**TASK DETAILS**
Each entry needs to be reproduced verbatim.
____________________
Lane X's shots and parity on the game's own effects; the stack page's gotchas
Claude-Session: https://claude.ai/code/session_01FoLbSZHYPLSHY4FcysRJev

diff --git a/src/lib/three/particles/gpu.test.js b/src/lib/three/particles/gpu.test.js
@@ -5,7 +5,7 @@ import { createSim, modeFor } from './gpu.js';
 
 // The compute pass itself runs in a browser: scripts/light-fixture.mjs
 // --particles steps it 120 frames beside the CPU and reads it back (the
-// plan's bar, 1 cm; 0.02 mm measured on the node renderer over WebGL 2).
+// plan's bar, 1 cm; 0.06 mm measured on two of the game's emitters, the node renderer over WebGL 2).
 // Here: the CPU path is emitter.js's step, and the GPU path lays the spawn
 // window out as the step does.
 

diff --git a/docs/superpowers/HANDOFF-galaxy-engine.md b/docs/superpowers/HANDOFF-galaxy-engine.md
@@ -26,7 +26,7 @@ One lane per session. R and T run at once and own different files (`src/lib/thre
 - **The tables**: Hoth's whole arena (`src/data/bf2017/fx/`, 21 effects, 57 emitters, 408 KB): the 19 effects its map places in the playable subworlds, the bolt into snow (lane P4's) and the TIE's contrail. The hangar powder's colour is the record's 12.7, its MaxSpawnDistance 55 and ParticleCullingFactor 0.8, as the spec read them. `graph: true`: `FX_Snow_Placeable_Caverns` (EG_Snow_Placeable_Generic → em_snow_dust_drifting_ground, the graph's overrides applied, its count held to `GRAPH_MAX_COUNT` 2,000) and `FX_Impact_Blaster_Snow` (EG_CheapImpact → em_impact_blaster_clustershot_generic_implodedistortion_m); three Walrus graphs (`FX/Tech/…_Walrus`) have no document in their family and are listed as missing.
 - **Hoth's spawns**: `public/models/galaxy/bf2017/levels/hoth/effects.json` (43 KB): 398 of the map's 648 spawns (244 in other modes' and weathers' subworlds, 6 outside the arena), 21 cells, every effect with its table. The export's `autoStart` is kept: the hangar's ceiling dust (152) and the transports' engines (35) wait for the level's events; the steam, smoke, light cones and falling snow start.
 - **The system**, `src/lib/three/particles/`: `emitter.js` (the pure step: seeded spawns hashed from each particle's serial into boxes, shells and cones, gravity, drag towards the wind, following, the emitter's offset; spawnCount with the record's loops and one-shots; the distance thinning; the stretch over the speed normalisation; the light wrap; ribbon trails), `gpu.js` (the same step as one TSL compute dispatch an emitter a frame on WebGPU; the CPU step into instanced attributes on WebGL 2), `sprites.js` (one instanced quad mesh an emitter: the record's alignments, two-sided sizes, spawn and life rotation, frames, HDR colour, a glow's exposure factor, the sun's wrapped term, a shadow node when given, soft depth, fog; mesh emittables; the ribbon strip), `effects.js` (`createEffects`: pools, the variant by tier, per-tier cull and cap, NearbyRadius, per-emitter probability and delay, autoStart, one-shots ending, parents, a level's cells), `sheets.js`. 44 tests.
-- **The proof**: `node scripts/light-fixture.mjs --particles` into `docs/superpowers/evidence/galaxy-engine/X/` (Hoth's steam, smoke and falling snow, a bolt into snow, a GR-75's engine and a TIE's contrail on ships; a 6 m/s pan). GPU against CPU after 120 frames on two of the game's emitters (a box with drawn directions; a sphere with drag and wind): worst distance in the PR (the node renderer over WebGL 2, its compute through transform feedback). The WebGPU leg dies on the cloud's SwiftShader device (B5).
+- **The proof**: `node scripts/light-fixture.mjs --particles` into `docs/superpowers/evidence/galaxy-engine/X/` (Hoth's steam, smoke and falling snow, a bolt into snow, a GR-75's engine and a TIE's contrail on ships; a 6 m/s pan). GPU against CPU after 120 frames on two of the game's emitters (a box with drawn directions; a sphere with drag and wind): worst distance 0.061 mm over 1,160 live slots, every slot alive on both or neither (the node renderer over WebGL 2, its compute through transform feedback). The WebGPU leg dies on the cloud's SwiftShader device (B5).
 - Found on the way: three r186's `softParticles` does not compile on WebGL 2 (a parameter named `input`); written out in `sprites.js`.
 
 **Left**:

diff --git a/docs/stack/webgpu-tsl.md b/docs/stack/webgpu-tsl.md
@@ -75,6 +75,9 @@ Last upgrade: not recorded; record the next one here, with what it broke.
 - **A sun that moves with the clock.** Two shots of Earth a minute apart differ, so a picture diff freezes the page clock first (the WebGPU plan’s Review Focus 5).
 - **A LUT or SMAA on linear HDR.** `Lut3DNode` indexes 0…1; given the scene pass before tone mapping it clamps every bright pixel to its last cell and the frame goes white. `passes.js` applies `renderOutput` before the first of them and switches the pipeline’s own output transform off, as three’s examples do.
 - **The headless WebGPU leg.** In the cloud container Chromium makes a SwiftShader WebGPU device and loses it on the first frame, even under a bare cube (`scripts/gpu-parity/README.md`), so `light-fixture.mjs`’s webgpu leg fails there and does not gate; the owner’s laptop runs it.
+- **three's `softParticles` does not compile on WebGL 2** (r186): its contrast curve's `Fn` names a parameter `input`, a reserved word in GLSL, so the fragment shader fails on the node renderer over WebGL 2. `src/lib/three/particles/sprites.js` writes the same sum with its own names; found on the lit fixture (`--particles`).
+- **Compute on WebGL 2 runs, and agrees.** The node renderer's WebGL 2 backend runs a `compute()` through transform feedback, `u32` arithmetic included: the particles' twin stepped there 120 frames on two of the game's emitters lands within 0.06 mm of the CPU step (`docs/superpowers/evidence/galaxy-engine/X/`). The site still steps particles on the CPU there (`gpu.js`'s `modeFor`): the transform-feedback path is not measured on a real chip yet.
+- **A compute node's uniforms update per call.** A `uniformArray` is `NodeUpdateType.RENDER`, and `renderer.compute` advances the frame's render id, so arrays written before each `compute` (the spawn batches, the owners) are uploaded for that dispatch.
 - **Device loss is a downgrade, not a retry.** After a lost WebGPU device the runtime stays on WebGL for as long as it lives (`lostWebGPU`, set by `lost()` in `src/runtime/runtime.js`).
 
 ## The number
____________________
**THE COMPLETED TASK**
Lane X's shots and parity on the game's own effects; the stack page's gotchas
Claude-Session: https://claude.ai/code/session_01FoLbSZHYPLSHY4FcysRJev

diff --git a/src/lib/three/particles/gpu.test.js b/src/lib/three/particles/gpu.test.js
@@ -5,7 +5,7 @@ import { createSim, modeFor } from './gpu.js';
 
 // The compute pass itself runs in a browser: scripts/light-fixture.mjs
 // --particles steps it 120 frames beside the CPU and reads it back (the
-// plan's bar, 1 cm; 0.02 mm measured on the node renderer over WebGL 2).
+// plan's bar, 1 cm; 0.06 mm measured on two of the game's emitters, the node renderer over WebGL 2).
 // Here: the CPU path is emitter.js's step, and the GPU path lays the spawn
 // window out as the step does.
 

diff --git a/docs/superpowers/HANDOFF-galaxy-engine.md b/docs/superpowers/HANDOFF-galaxy-engine.md
@@ -26,7 +26,7 @@ One lane per session. R and T run at once and own different files (`src/lib/thre
 - **The tables**: Hoth's whole arena (`src/data/bf2017/fx/`, 21 effects, 57 emitters, 408 KB): the 19 effects its map places in the playable subworlds, the bolt into snow (lane P4's) and the TIE's contrail. The hangar powder's colour is the record's 12.7, its MaxSpawnDistance 55 and ParticleCullingFactor 0.8, as the spec read them. `graph: true`: `FX_Snow_Placeable_Caverns` (EG_Snow_Placeable_Generic → em_snow_dust_drifting_ground, the graph's overrides applied, its count held to `GRAPH_MAX_COUNT` 2,000) and `FX_Impact_Blaster_Snow` (EG_CheapImpact → em_impact_blaster_clustershot_generic_implodedistortion_m); three Walrus graphs (`FX/Tech/…_Walrus`) have no document in their family and are listed as missing.
 - **Hoth's spawns**: `public/models/galaxy/bf2017/levels/hoth/effects.json` (43 KB): 398 of the map's 648 spawns (244 in other modes' and weathers' subworlds, 6 outside the arena), 21 cells, every effect with its table. The export's `autoStart` is kept: the hangar's ceiling dust (152) and the transports' engines (35) wait for the level's events; the steam, smoke, light cones and falling snow start.
 - **The system**, `src/lib/three/particles/`: `emitter.js` (the pure step: seeded spawns hashed from each particle's serial into boxes, shells and cones, gravity, drag towards the wind, following, the emitter's offset; spawnCount with the record's loops and one-shots; the distance thinning; the stretch over the speed normalisation; the light wrap; ribbon trails), `gpu.js` (the same step as one TSL compute dispatch an emitter a frame on WebGPU; the CPU step into instanced attributes on WebGL 2), `sprites.js` (one instanced quad mesh an emitter: the record's alignments, two-sided sizes, spawn and life rotation, frames, HDR colour, a glow's exposure factor, the sun's wrapped term, a shadow node when given, soft depth, fog; mesh emittables; the ribbon strip), `effects.js` (`createEffects`: pools, the variant by tier, per-tier cull and cap, NearbyRadius, per-emitter probability and delay, autoStart, one-shots ending, parents, a level's cells), `sheets.js`. 44 tests.
-- **The proof**: `node scripts/light-fixture.mjs --particles` into `docs/superpowers/evidence/galaxy-engine/X/` (Hoth's steam, smoke and falling snow, a bolt into snow, a GR-75's engine and a TIE's contrail on ships; a 6 m/s pan). GPU against CPU after 120 frames on two of the game's emitters (a box with drawn directions; a sphere with drag and wind): worst distance in the PR (the node renderer over WebGL 2, its compute through transform feedback). The WebGPU leg dies on the cloud's SwiftShader device (B5).
+- **The proof**: `node scripts/light-fixture.mjs --particles` into `docs/superpowers/evidence/galaxy-engine/X/` (Hoth's steam, smoke and falling snow, a bolt into snow, a GR-75's engine and a TIE's contrail on ships; a 6 m/s pan). GPU against CPU after 120 frames on two of the game's emitters (a box with drawn directions; a sphere with drag and wind): worst distance 0.061 mm over 1,160 live slots, every slot alive on both or neither (the node renderer over WebGL 2, its compute through transform feedback). The WebGPU leg dies on the cloud's SwiftShader device (B5).
 - Found on the way: three r186's `softParticles` does not compile on WebGL 2 (a parameter named `input`); written out in `sprites.js`.
 
 **Left**:

diff --git a/docs/stack/webgpu-tsl.md b/docs/stack/webgpu-tsl.md
@@ -75,6 +75,9 @@ Last upgrade: not recorded; record the next one here, with what it broke.
 - **A sun that moves with the clock.** Two shots of Earth a minute apart differ, so a picture diff freezes the page clock first (the WebGPU plan’s Review Focus 5).
 - **A LUT or SMAA on linear HDR.** `Lut3DNode` indexes 0…1; given the scene pass before tone mapping it clamps every bright pixel to its last cell and the frame goes white. `passes.js` applies `renderOutput` before the first of them and switches the pipeline’s own output transform off, as three’s examples do.
 - **The headless WebGPU leg.** In the cloud container Chromium makes a SwiftShader WebGPU device and loses it on the first frame, even under a bare cube (`scripts/gpu-parity/README.md`), so `light-fixture.mjs`’s webgpu leg fails there and does not gate; the owner’s laptop runs it.
+- **three's `softParticles` does not compile on WebGL 2** (r186): its contrast curve's `Fn` names a parameter `input`, a reserved word in GLSL, so the fragment shader fails on the node renderer over WebGL 2. `src/lib/three/particles/sprites.js` writes the same sum with its own names; found on the lit fixture (`--particles`).
+- **Compute on WebGL 2 runs, and agrees.** The node renderer's WebGL 2 backend runs a `compute()` through transform feedback, `u32` arithmetic included: the particles' twin stepped there 120 frames on two of the game's emitters lands within 0.06 mm of the CPU step (`docs/superpowers/evidence/galaxy-engine/X/`). The site still steps particles on the CPU there (`gpu.js`'s `modeFor`): the transform-feedback path is not measured on a real chip yet.
+- **A compute node's uniforms update per call.** A `uniformArray` is `NodeUpdateType.RENDER`, and `renderer.compute` advances the frame's render id, so arrays written before each `compute` (the spawn batches, the owners) are uploaded for that dispatch.
 - **Device loss is a downgrade, not a retry.** After a lost WebGPU device the runtime stays on WebGL for as long as it lives (`lostWebGPU`, set by `lost()` in `src/runtime/runtime.js`).
 
 ## The number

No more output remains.